YOUR OBJECTIVE → Search the entries below for "drop" and copy each matching line.

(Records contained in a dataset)
---------------

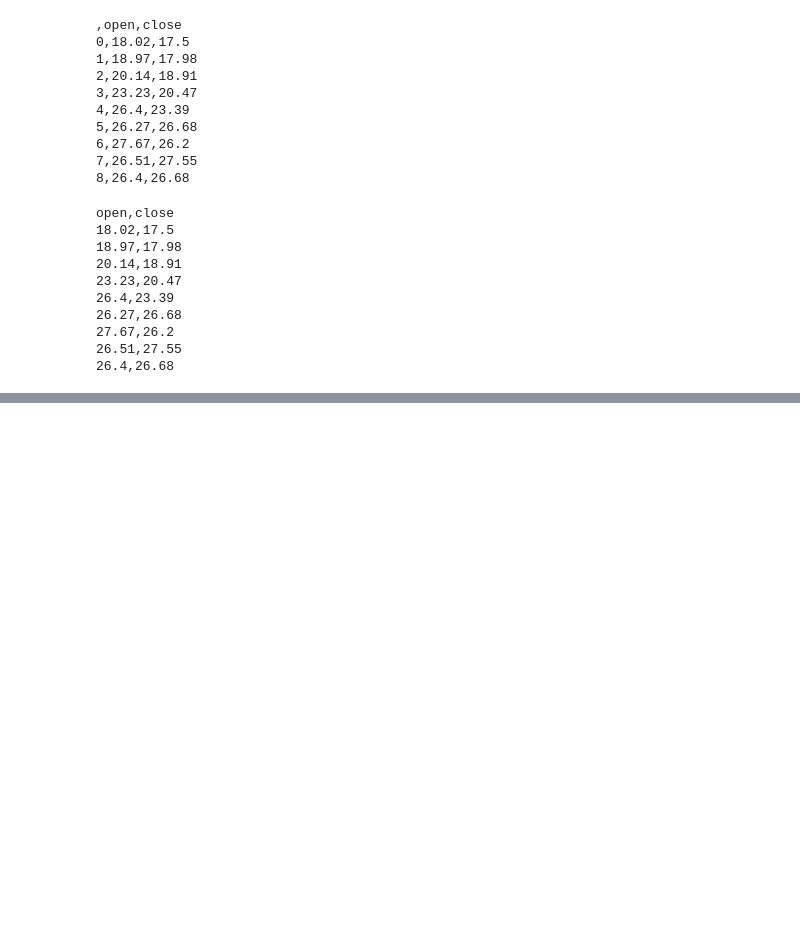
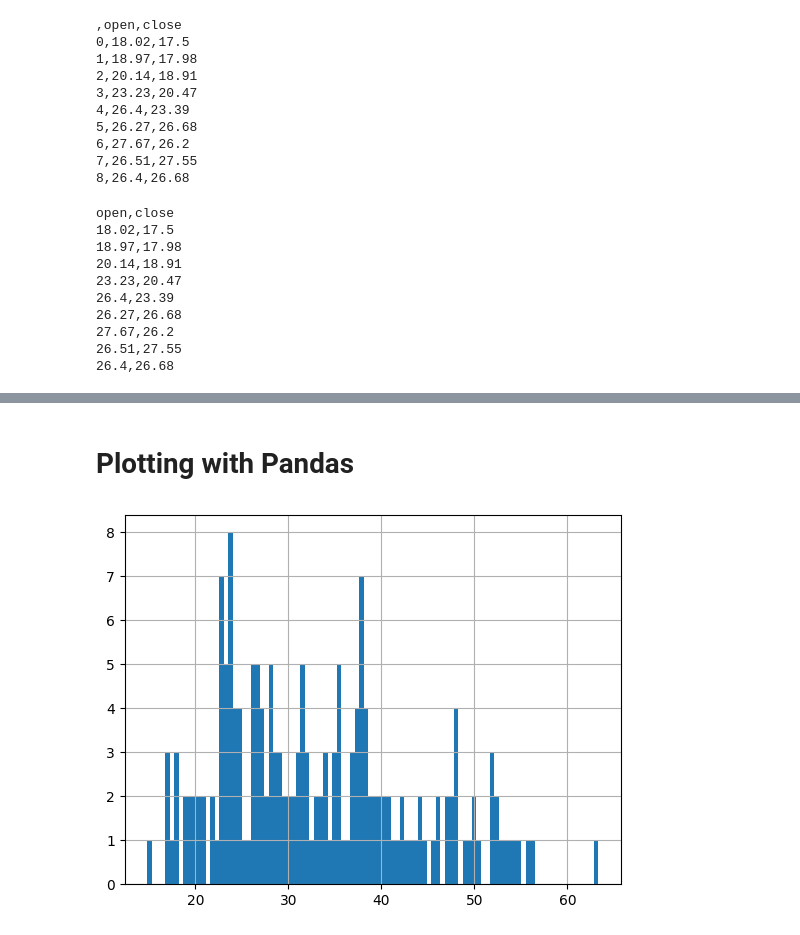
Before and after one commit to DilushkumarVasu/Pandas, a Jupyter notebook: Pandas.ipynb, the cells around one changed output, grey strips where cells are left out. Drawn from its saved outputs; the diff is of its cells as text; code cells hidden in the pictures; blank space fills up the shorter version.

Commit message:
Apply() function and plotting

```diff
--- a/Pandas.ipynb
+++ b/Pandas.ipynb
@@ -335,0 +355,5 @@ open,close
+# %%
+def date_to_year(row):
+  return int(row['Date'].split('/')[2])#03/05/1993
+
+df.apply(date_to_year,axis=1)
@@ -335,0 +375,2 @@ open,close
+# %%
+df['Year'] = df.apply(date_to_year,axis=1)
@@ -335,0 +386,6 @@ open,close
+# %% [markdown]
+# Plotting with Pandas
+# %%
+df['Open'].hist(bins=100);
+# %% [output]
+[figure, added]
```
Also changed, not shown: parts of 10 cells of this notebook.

---------------

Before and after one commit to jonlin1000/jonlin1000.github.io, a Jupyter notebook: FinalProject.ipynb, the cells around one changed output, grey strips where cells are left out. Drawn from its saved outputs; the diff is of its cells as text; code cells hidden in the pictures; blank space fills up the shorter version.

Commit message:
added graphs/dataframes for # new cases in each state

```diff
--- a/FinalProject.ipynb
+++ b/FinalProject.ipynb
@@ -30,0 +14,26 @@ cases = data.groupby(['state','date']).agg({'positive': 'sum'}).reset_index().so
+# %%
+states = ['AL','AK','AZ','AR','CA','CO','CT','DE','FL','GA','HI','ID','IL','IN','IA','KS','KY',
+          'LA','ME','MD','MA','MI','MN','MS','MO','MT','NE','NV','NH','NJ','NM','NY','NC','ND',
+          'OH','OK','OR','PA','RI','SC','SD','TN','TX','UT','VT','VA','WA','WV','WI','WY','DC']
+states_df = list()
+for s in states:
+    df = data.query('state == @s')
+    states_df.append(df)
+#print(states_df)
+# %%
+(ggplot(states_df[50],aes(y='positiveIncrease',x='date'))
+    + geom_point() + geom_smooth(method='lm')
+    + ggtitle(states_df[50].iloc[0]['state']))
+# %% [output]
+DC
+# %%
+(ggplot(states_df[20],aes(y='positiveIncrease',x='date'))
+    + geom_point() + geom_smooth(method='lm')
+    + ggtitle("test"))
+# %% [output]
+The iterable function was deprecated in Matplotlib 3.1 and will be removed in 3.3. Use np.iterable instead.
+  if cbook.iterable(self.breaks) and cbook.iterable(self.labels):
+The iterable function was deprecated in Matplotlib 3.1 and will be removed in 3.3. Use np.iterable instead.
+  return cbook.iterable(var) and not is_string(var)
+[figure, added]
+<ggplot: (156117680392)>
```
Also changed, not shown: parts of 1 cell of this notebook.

---------------

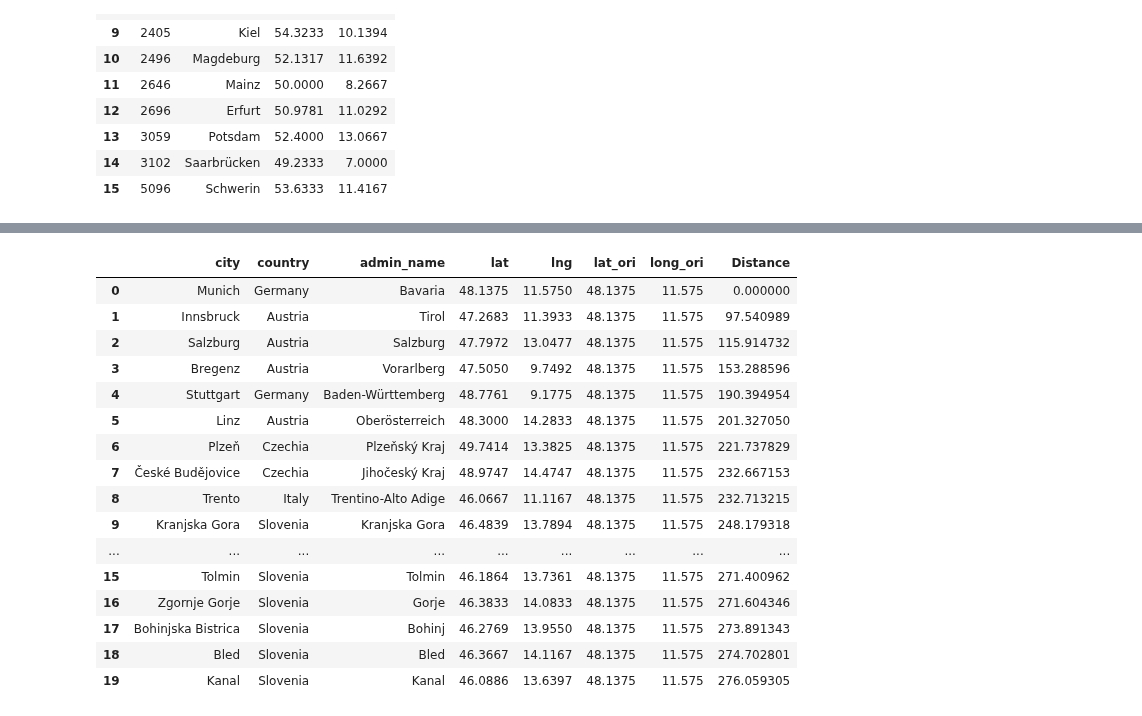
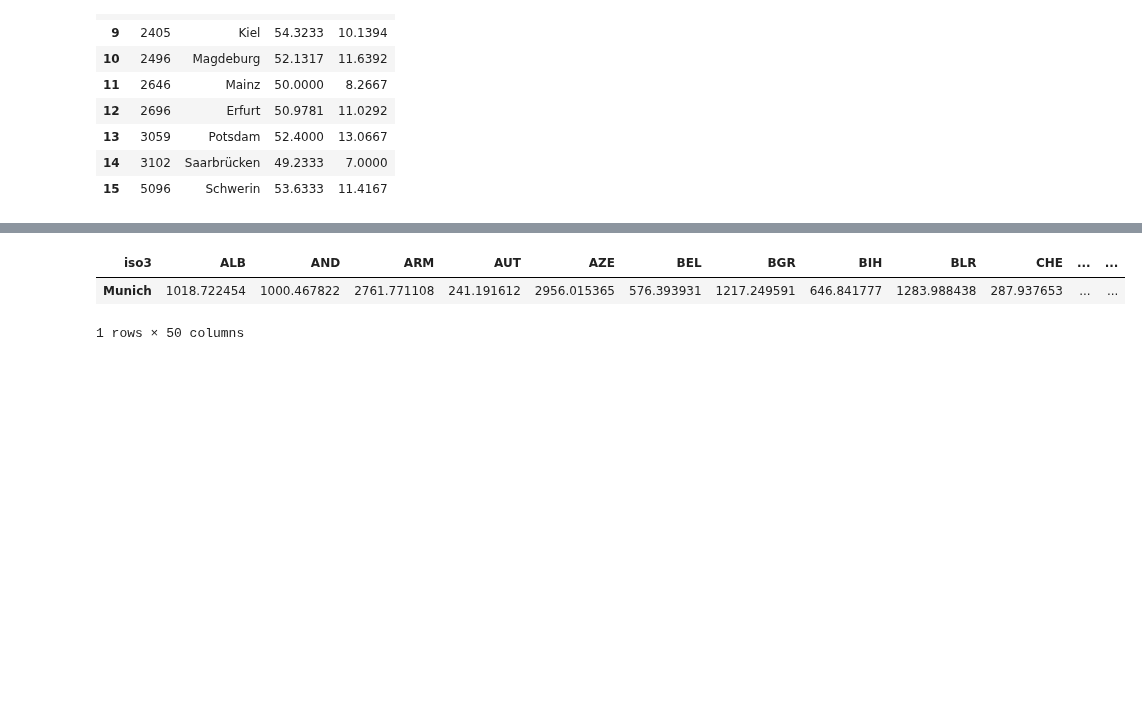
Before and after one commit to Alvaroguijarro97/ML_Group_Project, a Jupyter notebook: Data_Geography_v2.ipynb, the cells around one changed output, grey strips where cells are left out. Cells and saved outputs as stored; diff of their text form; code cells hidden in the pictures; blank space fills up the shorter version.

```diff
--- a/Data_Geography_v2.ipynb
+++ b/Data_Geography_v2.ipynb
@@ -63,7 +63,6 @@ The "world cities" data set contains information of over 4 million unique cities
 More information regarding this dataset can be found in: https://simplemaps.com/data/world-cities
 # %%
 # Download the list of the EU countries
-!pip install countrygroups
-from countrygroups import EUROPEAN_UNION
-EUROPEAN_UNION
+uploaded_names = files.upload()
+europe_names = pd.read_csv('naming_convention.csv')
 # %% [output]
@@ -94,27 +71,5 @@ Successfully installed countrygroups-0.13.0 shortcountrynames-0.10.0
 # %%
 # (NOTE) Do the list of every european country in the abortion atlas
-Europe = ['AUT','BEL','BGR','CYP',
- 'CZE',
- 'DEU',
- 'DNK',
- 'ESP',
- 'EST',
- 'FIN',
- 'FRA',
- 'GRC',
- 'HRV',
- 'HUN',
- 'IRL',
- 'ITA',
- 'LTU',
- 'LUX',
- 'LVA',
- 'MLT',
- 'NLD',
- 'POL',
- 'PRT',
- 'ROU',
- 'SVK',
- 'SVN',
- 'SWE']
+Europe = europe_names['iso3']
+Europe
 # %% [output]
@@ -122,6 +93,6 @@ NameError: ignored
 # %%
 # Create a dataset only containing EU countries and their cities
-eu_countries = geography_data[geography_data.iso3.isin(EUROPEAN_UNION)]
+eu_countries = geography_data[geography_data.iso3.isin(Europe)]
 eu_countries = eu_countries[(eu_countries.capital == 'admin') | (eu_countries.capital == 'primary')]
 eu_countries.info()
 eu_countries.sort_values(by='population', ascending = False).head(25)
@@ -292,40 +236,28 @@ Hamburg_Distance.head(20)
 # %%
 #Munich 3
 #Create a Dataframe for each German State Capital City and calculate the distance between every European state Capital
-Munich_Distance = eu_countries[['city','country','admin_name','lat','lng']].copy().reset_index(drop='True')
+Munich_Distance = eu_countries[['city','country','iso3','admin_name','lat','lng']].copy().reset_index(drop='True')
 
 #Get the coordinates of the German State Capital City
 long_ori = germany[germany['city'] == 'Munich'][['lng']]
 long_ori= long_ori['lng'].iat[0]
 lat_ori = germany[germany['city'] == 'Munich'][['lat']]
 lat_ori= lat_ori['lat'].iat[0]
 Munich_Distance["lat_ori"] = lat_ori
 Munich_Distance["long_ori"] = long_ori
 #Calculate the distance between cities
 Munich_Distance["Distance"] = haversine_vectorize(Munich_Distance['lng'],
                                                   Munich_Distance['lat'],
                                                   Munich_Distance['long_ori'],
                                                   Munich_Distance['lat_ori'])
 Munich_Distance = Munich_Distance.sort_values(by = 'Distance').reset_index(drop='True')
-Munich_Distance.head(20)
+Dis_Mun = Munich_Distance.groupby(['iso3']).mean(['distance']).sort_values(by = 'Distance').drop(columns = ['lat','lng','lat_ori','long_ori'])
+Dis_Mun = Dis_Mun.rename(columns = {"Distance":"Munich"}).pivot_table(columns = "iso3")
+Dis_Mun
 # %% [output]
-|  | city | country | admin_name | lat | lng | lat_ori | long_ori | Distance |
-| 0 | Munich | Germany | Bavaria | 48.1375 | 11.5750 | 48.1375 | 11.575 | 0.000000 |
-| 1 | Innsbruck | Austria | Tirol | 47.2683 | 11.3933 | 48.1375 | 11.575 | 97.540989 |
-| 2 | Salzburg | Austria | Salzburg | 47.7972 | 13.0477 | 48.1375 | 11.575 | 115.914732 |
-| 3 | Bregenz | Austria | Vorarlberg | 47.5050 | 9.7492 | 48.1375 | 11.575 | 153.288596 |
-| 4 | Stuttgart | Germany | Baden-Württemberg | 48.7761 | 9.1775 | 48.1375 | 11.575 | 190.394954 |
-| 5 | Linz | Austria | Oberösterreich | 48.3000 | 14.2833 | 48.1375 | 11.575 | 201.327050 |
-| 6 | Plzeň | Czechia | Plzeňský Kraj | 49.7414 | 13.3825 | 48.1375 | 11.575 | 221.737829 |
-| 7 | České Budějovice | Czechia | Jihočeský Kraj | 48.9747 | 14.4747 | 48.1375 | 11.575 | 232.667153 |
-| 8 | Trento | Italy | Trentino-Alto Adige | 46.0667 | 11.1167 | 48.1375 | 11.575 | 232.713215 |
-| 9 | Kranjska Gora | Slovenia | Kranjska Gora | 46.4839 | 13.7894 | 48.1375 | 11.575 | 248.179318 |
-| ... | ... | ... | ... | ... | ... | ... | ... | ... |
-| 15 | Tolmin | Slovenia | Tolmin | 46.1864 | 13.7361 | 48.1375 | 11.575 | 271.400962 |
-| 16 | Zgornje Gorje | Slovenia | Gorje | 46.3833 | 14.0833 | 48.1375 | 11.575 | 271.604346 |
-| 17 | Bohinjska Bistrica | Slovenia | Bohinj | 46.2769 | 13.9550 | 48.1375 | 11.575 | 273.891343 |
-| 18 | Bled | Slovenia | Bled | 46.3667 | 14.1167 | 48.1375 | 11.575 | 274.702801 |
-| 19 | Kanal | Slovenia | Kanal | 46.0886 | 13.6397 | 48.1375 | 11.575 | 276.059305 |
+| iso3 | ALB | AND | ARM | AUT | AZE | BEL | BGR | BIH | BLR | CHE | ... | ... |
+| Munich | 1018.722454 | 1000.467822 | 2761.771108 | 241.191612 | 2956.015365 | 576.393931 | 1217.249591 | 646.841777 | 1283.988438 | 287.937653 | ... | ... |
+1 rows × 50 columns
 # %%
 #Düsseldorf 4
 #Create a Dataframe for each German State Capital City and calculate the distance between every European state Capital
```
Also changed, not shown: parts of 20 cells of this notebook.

---------------

RESPONSE FOR THIS EXERCISE →
-Munich_Distance = eu_countries[['city','country','admin_name','lat','lng']].copy().reset_index(drop='True')
+Munich_Distance = eu_countries[['city','country','iso3','admin_name','lat','lng']].copy().reset_index(drop='True')
 Munich_Distance = Munich_Distance.sort_values(by = 'Distance').reset_index(drop='True')
+Dis_Mun = Munich_Distance.groupby(['iso3']).mean(['distance']).sort_values(by = 'Distance').drop(columns = ['lat','lng','lat_ori','long_ori'])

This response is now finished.